Work request
Repeat the data verbatim.

━━━━━ Records shown ━━━━━

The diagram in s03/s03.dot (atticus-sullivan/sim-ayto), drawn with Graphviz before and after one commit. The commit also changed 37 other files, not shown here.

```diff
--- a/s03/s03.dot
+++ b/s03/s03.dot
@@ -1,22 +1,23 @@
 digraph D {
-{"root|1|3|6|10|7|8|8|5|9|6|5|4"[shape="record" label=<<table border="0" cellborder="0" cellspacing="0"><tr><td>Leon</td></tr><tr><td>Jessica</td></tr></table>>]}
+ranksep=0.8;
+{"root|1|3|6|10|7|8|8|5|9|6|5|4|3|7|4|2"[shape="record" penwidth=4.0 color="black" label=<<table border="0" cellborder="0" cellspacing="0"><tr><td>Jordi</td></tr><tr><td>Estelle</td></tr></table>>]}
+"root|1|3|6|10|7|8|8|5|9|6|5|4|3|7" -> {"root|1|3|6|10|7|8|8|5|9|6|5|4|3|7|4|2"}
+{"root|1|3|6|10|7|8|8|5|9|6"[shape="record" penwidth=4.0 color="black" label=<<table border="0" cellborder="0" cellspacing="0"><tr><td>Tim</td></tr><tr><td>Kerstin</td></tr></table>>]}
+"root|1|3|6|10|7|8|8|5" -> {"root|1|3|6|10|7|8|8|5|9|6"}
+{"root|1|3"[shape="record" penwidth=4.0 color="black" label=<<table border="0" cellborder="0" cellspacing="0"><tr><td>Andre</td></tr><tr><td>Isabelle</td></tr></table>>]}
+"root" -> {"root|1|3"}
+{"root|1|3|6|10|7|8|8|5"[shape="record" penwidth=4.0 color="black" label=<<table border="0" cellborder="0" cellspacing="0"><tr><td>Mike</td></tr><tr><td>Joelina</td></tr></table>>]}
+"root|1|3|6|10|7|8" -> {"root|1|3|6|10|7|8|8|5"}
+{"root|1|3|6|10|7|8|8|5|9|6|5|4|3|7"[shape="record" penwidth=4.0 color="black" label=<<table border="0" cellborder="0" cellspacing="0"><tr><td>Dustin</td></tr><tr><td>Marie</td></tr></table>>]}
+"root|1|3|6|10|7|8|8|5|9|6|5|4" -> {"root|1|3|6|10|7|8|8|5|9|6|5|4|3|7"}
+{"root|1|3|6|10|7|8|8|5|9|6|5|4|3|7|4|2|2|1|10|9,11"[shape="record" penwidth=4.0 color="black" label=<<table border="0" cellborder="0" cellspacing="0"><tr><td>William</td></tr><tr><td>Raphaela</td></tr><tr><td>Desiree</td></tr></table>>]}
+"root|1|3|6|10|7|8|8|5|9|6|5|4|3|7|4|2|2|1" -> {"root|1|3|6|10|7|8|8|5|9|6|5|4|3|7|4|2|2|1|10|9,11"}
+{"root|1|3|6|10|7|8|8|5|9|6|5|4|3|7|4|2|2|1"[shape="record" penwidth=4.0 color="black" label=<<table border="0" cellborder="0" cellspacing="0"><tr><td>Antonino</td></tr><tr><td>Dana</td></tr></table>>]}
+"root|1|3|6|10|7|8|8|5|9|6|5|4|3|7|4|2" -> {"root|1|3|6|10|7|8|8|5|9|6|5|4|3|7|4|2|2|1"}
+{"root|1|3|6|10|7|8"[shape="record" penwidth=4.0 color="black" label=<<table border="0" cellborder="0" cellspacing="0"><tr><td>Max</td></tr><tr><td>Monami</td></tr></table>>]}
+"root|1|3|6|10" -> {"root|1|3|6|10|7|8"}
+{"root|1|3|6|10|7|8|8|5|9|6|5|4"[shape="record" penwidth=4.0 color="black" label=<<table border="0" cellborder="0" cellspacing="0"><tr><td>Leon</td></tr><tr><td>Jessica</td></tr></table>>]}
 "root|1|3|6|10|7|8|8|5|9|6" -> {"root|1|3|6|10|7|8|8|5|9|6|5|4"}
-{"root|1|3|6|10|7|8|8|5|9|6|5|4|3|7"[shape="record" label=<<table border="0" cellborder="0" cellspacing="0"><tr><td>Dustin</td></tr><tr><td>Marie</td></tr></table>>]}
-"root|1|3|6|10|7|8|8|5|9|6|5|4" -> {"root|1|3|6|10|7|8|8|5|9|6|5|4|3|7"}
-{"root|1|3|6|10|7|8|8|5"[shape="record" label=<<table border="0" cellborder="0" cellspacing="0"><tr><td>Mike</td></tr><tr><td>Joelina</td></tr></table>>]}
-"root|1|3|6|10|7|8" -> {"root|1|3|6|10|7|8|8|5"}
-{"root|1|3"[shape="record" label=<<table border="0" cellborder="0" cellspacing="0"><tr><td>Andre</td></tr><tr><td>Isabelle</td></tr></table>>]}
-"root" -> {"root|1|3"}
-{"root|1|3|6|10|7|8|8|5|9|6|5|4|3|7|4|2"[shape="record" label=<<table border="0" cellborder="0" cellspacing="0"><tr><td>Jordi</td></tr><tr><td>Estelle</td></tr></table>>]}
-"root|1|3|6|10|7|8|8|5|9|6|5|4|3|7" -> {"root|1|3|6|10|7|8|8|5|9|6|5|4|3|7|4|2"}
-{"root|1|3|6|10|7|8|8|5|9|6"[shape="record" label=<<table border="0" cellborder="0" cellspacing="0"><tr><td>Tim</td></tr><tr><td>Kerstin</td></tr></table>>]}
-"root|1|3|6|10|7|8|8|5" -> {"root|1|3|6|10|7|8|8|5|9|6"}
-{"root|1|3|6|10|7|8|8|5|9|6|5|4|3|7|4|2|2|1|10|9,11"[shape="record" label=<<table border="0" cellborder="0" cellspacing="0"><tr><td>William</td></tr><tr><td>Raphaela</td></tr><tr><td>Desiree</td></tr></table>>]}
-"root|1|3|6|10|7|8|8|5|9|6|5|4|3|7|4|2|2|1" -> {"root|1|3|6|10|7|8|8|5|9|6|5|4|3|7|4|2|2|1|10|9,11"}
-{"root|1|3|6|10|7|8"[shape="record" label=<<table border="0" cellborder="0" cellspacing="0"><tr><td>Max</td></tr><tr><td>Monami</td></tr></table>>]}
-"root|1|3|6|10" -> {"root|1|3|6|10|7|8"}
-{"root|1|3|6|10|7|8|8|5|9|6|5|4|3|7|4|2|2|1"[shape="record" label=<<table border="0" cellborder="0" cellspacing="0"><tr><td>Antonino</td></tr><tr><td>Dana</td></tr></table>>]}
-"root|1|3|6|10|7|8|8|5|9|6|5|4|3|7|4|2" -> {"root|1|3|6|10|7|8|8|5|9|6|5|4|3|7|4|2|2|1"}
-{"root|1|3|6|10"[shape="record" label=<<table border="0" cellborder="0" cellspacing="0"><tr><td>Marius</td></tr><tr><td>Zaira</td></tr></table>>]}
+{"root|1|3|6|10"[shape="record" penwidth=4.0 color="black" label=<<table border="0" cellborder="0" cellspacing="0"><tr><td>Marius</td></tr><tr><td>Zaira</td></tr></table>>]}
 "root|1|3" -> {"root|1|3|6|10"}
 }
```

━━━━━

Response area
The diagram in s03/s03.dot (atticus-sullivan/sim-ayto), drawn with Graphviz before and after one commit. The commit also changed 37 other files, not shown here.

```diff
--- a/s03/s03.dot
+++ b/s03/s03.dot
@@ -1,22 +1,23 @@
 digraph D {
-{"root|1|3|6|10|7|8|8|5|9|6|5|4"[shape="record" label=<<table border="0" cellborder="0" cellspacing="0"><tr><td>Leon</td></tr><tr><td>Jessica</td></tr></table>>]}
+ranksep=0.8;
+{"root|1|3|6|10|7|8|8|5|9|6|5|4|3|7|4|2"[shape="record" penwidth=4.0 color="black" label=<<table border="0" cellborder="0" cellspacing="0"><tr><td>Jordi</td></tr><tr><td>Estelle</td></tr></table>>]}
+"root|1|3|6|10|7|8|8|5|9|6|5|4|3|7" -> {"root|1|3|6|10|7|8|8|5|9|6|5|4|3|7|4|2"}
+{"root|1|3|6|10|7|8|8|5|9|6"[shape="record" penwidth=4.0 color="black" label=<<table border="0" cellborder="0" cellspacing="0"><tr><td>Tim</td></tr><tr><td>Kerstin</td></tr></table>>]}
+"root|1|3|6|10|7|8|8|5" -> {"root|1|3|6|10|7|8|8|5|9|6"}
+{"root|1|3"[shape="record" penwidth=4.0 color="black" label=<<table border="0" cellborder="0" cellspacing="0"><tr><td>Andre</td></tr><tr><td>Isabelle</td></tr></table>>]}
+"root" -> {"root|1|3"}
+{"root|1|3|6|10|7|8|8|5"[shape="record" penwidth=4.0 color="black" label=<<table border="0" cellborder="0" cellspacing="0"><tr><td>Mike</td></tr><tr><td>Joelina</td></tr></table>>]}
+"root|1|3|6|10|7|8" -> {"root|1|3|6|10|7|8|8|5"}
+{"root|1|3|6|10|7|8|8|5|9|6|5|4|3|7"[shape="record" penwidth=4.0 color="black" label=<<table border="0" cellborder="0" cellspacing="0"><tr><td>Dustin</td></tr><tr><td>Marie</td></tr></table>>]}
+"root|1|3|6|10|7|8|8|5|9|6|5|4" -> {"root|1|3|6|10|7|8|8|5|9|6|5|4|3|7"}
+{"root|1|3|6|10|7|8|8|5|9|6|5|4|3|7|4|2|2|1|10|9,11"[shape="record" penwidth=4.0 color="black" label=<<table border="0" cellborder="0" cellspacing="0"><tr><td>William</td></tr><tr><td>Raphaela</td></tr><tr><td>Desiree</td></tr></table>>]}
+"root|1|3|6|10|7|8|8|5|9|6|5|4|3|7|4|2|2|1" -> {"root|1|3|6|10|7|8|8|5|9|6|5|4|3|7|4|2|2|1|10|9,11"}
+{"root|1|3|6|10|7|8|8|5|9|6|5|4|3|7|4|2|2|1"[shape="record" penwidth=4.0 color="black" label=<<table border="0" cellborder="0" cellspacing="0"><tr><td>Antonino</td></tr><tr><td>Dana</td></tr></table>>]}
+"root|1|3|6|10|7|8|8|5|9|6|5|4|3|7|4|2" -> {"root|1|3|6|10|7|8|8|5|9|6|5|4|3|7|4|2|2|1"}
+{"root|1|3|6|10|7|8"[shape="record" penwidth=4.0 color="black" label=<<table border="0" cellborder="0" cellspacing="0"><tr><td>Max</td></tr><tr><td>Monami</td></tr></table>>]}
+"root|1|3|6|10" -> {"root|1|3|6|10|7|8"}
+{"root|1|3|6|10|7|8|8|5|9|6|5|4"[shape="record" penwidth=4.0 color="black" label=<<table border="0" cellborder="0" cellspacing="0"><tr><td>Leon</td></tr><tr><td>Jessica</td></tr></table>>]}
 "root|1|3|6|10|7|8|8|5|9|6" -> {"root|1|3|6|10|7|8|8|5|9|6|5|4"}
-{"root|1|3|6|10|7|8|8|5|9|6|5|4|3|7"[shape="record" label=<<table border="0" cellborder="0" cellspacing="0"><tr><td>Dustin</td></tr><tr><td>Marie</td></tr></table>>]}
-"root|1|3|6|10|7|8|8|5|9|6|5|4" -> {"root|1|3|6|10|7|8|8|5|9|6|5|4|3|7"}
-{"root|1|3|6|10|7|8|8|5"[shape="record" label=<<table border="0" cellborder="0" cellspacing="0"><tr><td>Mike</td></tr><tr><td>Joelina</td></tr></table>>]}
-"root|1|3|6|10|7|8" -> {"root|1|3|6|10|7|8|8|5"}
-{"root|1|3"[shape="record" label=<<table border="0" cellborder="0" cellspacing="0"><tr><td>Andre</td></tr><tr><td>Isabelle</td></tr></table>>]}
-"root" -> {"root|1|3"}
-{"root|1|3|6|10|7|8|8|5|9|6|5|4|3|7|4|2"[shape="record" label=<<table border="0" cellborder="0" cellspacing="0"><tr><td>Jordi</td></tr><tr><td>Estelle</td></tr></table>>]}
-"root|1|3|6|10|7|8|8|5|9|6|5|4|3|7" -> {"root|1|3|6|10|7|8|8|5|9|6|5|4|3|7|4|2"}
-{"root|1|3|6|10|7|8|8|5|9|6"[shape="record" label=<<table border="0" cellborder="0" cellspacing="0"><tr><td>Tim</td></tr><tr><td>Kerstin</td></tr></table>>]}
-"root|1|3|6|10|7|8|8|5" -> {"root|1|3|6|10|7|8|8|5|9|6"}
-{"root|1|3|6|10|7|8|8|5|9|6|5|4|3|7|4|2|2|1|10|9,11"[shape="record" label=<<table border="0" cellborder="0" cellspacing="0"><tr><td>William</td></tr><tr><td>Raphaela</td></tr><tr><td>Desiree</td></tr></table>>]}
-"root|1|3|6|10|7|8|8|5|9|6|5|4|3|7|4|2|2|1" -> {"root|1|3|6|10|7|8|8|5|9|6|5|4|3|7|4|2|2|1|10|9,11"}
-{"root|1|3|6|10|7|8"[shape="record" label=<<table border="0" cellborder="0" cellspacing="0"><tr><td>Max</td></tr><tr><td>Monami</td></tr></table>>]}
-"root|1|3|6|10" -> {"root|1|3|6|10|7|8"}
-{"root|1|3|6|10|7|8|8|5|9|6|5|4|3|7|4|2|2|1"[shape="record" label=<<table border="0" cellborder="0" cellspacing="0"><tr><td>Antonino</td></tr><tr><td>Dana</td></tr></table>>]}
-"root|1|3|6|10|7|8|8|5|9|6|5|4|3|7|4|2" -> {"root|1|3|6|10|7|8|8|5|9|6|5|4|3|7|4|2|2|1"}
-{"root|1|3|6|10"[shape="record" label=<<table border="0" cellborder="0" cellspacing="0"><tr><td>Marius</td></tr><tr><td>Zaira</td></tr></table>>]}
+{"root|1|3|6|10"[shape="record" penwidth=4.0 color="black" label=<<table border="0" cellborder="0" cellspacing="0"><tr><td>Marius</td></tr><tr><td>Zaira</td></tr></table>>]}
 "root|1|3" -> {"root|1|3|6|10"}
 }
```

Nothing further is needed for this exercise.